Geology students present original research in Denver
Several Radford University students presented original research at the Geological Society of America (GSA) Meeting, held Sept. 25-28 in Denver, Colorado.
Geology majors Antonio Conde, Alexa Harrison, Nick Schrecongost, Dylan Philippart, Abdullah Zulfiqar and Hans Voll traveled with professors Elizabeth McClellan and Skip Watts to the annual gathering at which they presented poster presentations of their research.
The research topics were:
- Boy Scouts Rock: Updating and Digitizing Legacy Geologic Information for the Blue Ridge Scout Reservation, Antonio Conde
- The Use Of Unmanned Aerial Systems for Digital Topographic and Thermal Modeling of Mountain Lake Virginia, Abdullah Zulfiqar
- Leveraging Gigapan Imaging Technology for Helping Introductory-Level Geology Lab Classes for Understanding Glacial Processes and Global Climate Change, Dylan Philippart
- An Investigation of Thermal Conductivities for Several Different Soil Types in Southwest Virginia, Hans Voll
- Eruptive Sequence and Processes in a Neoproterozoic Intracontinental Rift: The Mount Rogers Formation, Southwest Virginia, Alexa Harrison
- Bracketing the Age of Neoproterozoic Glaciation in the Virginia Blue Ridge, Nick Schrecongost
At the conference, Harrison was awarded the Sigma Gamma Epsilon (SGE) Best Undergraduate Studies Poster for her research on the petrographic characteristics of the Bearpen rhyolite of Mount Rogers in Southwest Virginia.
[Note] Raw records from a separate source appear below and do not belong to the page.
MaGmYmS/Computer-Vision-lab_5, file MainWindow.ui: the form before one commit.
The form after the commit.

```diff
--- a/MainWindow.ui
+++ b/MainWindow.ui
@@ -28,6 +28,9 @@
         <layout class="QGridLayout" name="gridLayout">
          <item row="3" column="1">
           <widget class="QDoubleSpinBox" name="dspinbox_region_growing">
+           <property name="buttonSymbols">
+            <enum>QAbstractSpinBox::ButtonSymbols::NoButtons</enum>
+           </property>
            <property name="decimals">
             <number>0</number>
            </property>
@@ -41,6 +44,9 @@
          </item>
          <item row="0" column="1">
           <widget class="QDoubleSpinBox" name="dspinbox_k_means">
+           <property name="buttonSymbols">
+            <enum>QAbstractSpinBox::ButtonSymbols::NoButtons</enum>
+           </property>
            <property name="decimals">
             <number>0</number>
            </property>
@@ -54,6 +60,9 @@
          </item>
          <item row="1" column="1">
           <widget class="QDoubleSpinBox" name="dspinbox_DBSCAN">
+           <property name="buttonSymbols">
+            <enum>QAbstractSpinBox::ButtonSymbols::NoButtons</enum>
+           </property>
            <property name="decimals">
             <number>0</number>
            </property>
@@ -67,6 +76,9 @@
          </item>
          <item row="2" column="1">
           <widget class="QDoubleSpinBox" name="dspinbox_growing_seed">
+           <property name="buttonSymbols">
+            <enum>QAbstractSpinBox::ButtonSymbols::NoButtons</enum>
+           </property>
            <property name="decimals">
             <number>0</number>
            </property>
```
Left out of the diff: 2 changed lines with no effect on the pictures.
Schrecongost, who did fieldwork with Harrison and co-authored her research poster, was also honored.
The Geological Society of America (GSA) is one of the premier geoscience organizations in the world. The organization has a large international division as well as six sections across the United States and Canada. More than 7,000 attendees, representing 48 different countries, participated in the September conference.
Students in Radford's Department of Geology have regularly presented research at the GSA Southeastern Section meetings held in the spring. The past two years, they've also had a big presence at the annual meeting.
"It is very exciting and important for our students to have these types of experiences," said McClellan, associate professor of geology. "At these events, our students are exposed to individuals with similar interests and scientific pursuits. They exchange ideas and practice their public speaking and interpersonal skills. Most important, they leave more inspired, knowledgeable and confident than when they arrived."
Harrison said she enjoyed networking with representatives from graduate programs and companies she could potentially apply to and work for. The conference left her excited for the future, she said.
"I learned that geology is a much broader field of study than I originally thought, and it has countless career or educational paths to choose from," she said.
Conde said the conference was an "incredible opportunity," one he hopes will help him attain his future goals and aspirations.
"I got to hear from dozens of professionals, grad students and undergrads about their research, goals, experiences and recommendations about the future," he said. "I gained a sense of relief knowing that everyone has the opportunity to take their own path to success."